Down syndrome is a genetic disorder that is caused by the presence of a third copy of chromosome 21. A person with down syndrome often has poor muscle tone, hypermobility, and distinct facial features in addition to heart defects, gastrointestinal defects, immune disorders, obesity and spinal problems. Because of these complications, a child with down syndrome will likely be delayed with meeting many milestones. Rehabilitative services will play an important role throughout the life of a child with down syndrome to help them meet milestones and be as independent as possible.
How does PT help?
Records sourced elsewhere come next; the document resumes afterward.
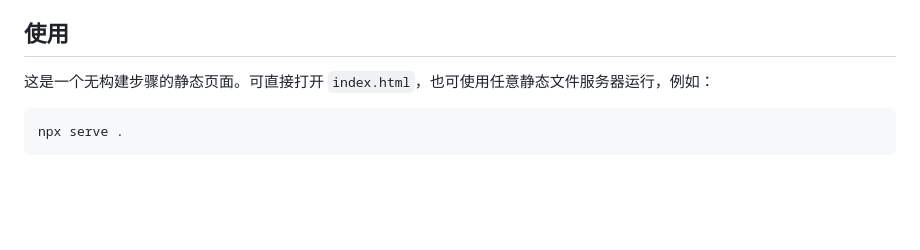
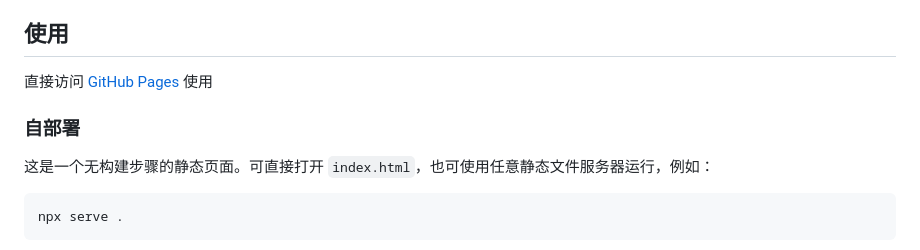
Before and after one commit to 0hyd/regex-lab, a Markdown page: README.md, the part around the change. Rendered like a GitHub page; blank space fills up the shorter version.

```diff
--- a/README.md
+++ b/README.md
@@ -17,6 +17,10 @@
 - 支持将用户收藏导出为 JSON，并以合并、去重方式导入备份。
 
 ## 使用
+
+直接访问 [GitHub Pages](https://0hyd.github.io/regex-lab/) 使用
+
+### 自部署
 
 这是一个无构建步骤的静态页面。可直接打开 `index.html`，也可使用任意静态文件服务器运行，例如：
 
```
A child with down syndrome may need PT on and off their whole life. An initial physical therapy evaluation will include birth and medical history, strength and range of motion assessments, and a functional mobility assessment. Because low tone (hypotonia) is one of the characteristics of down syndrome, PT will be beneficial to address strength, balance, and postural needs. Some people with down syndrome may present with atlantoaxial instability, which is the misalignment of the first two vertebrae and can lead to a spinal cord injury if there is hyperextension of the neck. The physical therapist will be mindful of this, especially at younger ages, when developing a treatment program. Some people with down syndrome may have heart surgery to correct congenital heart defects and will often have restrictions in positions and activity following. They may lose some functional skills due to these prolonged restrictions and may need physical therapy for a short burst to boost their functional skills back to pre-surgery status. As children grow, they may visit a physical therapist on and off to help with independent transfers and mobility and help with general strengthening due to the low muscle tone and hypermobility that is associated with down syndrome. Getting your child involved in sports or other activities, in addition to a home exercise program, will be helpful carryover from therapy and will help to prevent obesity.
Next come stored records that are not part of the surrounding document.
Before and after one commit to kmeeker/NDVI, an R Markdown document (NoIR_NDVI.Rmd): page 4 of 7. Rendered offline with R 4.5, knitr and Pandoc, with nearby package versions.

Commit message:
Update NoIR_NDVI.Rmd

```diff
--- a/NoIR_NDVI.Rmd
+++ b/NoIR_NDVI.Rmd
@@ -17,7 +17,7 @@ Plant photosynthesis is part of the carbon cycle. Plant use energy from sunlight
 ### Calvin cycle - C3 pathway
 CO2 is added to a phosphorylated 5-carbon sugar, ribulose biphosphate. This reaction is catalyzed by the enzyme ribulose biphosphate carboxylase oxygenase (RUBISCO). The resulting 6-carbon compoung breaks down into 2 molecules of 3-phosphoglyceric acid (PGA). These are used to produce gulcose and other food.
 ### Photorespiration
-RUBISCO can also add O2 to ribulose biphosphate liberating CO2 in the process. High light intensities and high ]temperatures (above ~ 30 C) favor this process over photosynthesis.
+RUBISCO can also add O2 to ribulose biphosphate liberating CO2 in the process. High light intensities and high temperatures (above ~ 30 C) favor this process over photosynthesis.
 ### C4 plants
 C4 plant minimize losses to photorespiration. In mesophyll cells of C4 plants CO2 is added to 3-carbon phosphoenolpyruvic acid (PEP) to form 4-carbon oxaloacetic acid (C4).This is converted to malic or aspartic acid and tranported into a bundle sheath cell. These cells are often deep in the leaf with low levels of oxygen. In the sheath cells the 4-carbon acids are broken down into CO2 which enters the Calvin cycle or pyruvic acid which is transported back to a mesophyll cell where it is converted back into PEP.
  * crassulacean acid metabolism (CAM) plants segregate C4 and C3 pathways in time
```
How does OT help?
An occupational therapist will assess your child’s ability to participate in daily childhood occupations. This includes academic participation (fine motor skill development and executive functioning skills), play and social participation (gross motor and emotional regulation), as well as self-care and activities of daily living (dressing, feeding, toileting, grooming, etc.). The occupational therapist will generate a treatment plan to develop skills, advocate for accommodations, and help your child gain functional independence in all areas of their life.
How does ST/feeding help?
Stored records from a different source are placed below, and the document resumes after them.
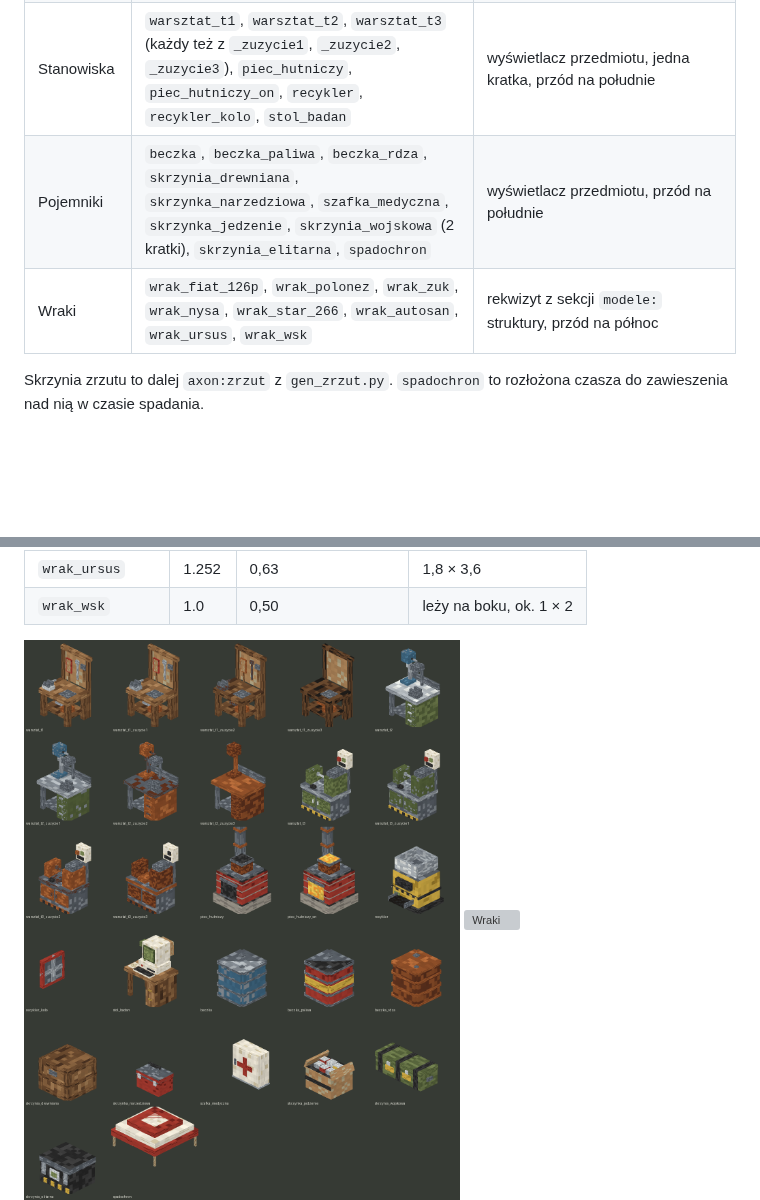
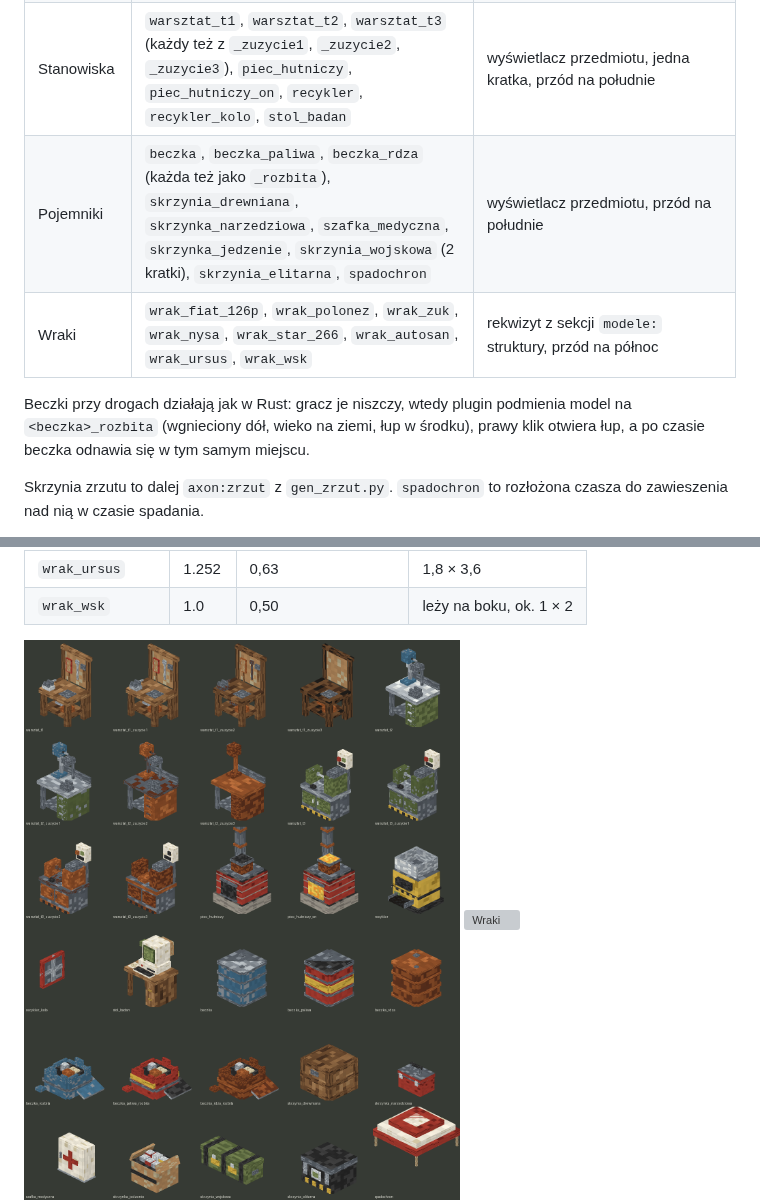
Before and after one commit to toMiXgaming/QualityArmory-texturepack, a Markdown page: README.md, 2 parts joined by grey strips. GitHub-like rendering; pictures changed too: podglady/axoncore-stanowiska-pojemniki.png; blank space fills up the shorter version; grey boxes are pictures that could not be loaded.

Commit message:
AxonCore: rozbite beczki do niszczenia i odnawiania łupu
Co-Authored-By: Claude Opus 5.5 <noreply@anthropic.com>
Claude-Session: https://claude.ai/code/session_01Ak4evXSHashhEGEGnwJYgr

```diff
--- a/README.md
+++ b/README.md
@@ -174,8 +174,10 @@ Dopisanie do gotowego zipa (razem z kopią `-1.21.11`): `zrodla/dodaj_axoncore.p
 | Narzędzia vanilla | drewniane i kamienne: siekiera, kilof, łopata, motyka | nadpisane `minecraft:item/<narzędzie>`, u wszystkich |
 | Bloki vanilla | stół rzemieślniczy, piec (zwykły i zapalony), ognisko (zapalone i zgaszone), beczka (zamknięta i otwarta), skrzynia pojedyncza i podwójna | nadpisane modele bloków i tekstura `entity/chest`, u wszystkich |
 | Stanowiska | `warsztat_t1`, `warsztat_t2`, `warsztat_t3` (każdy też z `_zuzycie1`, `_zuzycie2`, `_zuzycie3`), `piec_hutniczy`, `piec_hutniczy_on`, `recykler`, `recykler_kolo`, `stol_badan` | wyświetlacz przedmiotu, jedna kratka, przód na południe |
-| Pojemniki | `beczka`, `beczka_paliwa`, `beczka_rdza`, `skrzynia_drewniana`, `skrzynka_narzedziowa`, `szafka_medyczna`, `skrzynka_jedzenie`, `skrzynia_wojskowa` (2 kratki), `skrzynia_elitarna`, `spadochron` | wyświetlacz przedmiotu, przód na południe |
+| Pojemniki | `beczka`, `beczka_paliwa`, `beczka_rdza` (każda też jako `_rozbita`), `skrzynia_drewniana`, `skrzynka_narzedziowa`, `szafka_medyczna`, `skrzynka_jedzenie`, `skrzynia_wojskowa` (2 kratki), `skrzynia_elitarna`, `spadochron` | wyświetlacz przedmiotu, przód na południe |
 | Wraki | `wrak_fiat_126p`, `wrak_polonez`, `wrak_zuk`, `wrak_nysa`, `wrak_star_266`, `wrak_autosan`, `wrak_ursus`, `wrak_wsk` | rekwizyt z sekcji `modele:` struktury, przód na północ |
+
+Beczki przy drogach działają jak w Rust: gracz je niszczy, wtedy plugin podmienia model na `<beczka>_rozbita` (wgnieciony dół, wieko na ziemi, łup w środku), prawy klik otwiera łup, a po czasie beczka odnawia się w tym samym miejscu.
 
 Skrzynia zrzutu to dalej `axon:zrzut` z `gen_zrzut.py`. `spadochron` to rozłożona czasza do zawieszenia nad nią w czasie spadania.
 
```
Also changed, not shown: 9 other files.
A child with Down Syndrome may benefit from feeding therapy for numerous reasons. Due to the often poor muscle tone, gastrointestinal defects, and distinct facial features that children with Down Syndrome of have, how they eat and what they eat may be impacted. Because low tone (hypotonia) is a common characteristic, oral motor exercises may be beneficial to address open mouth posture and tongue protrusion. Working along with a nutritionist, dietician, and/or their pediatrician may be necessary if weight is a concern. Due to low tone, they may have little to no experience with a variety of textured food because it is hard for them to chew certain foods. Working with a feeding therapist to expand their diet to include variety of textured foods from different food categories may be beneficial. Therapy can also include helping children use utensils, drinking from straw cups and open cup.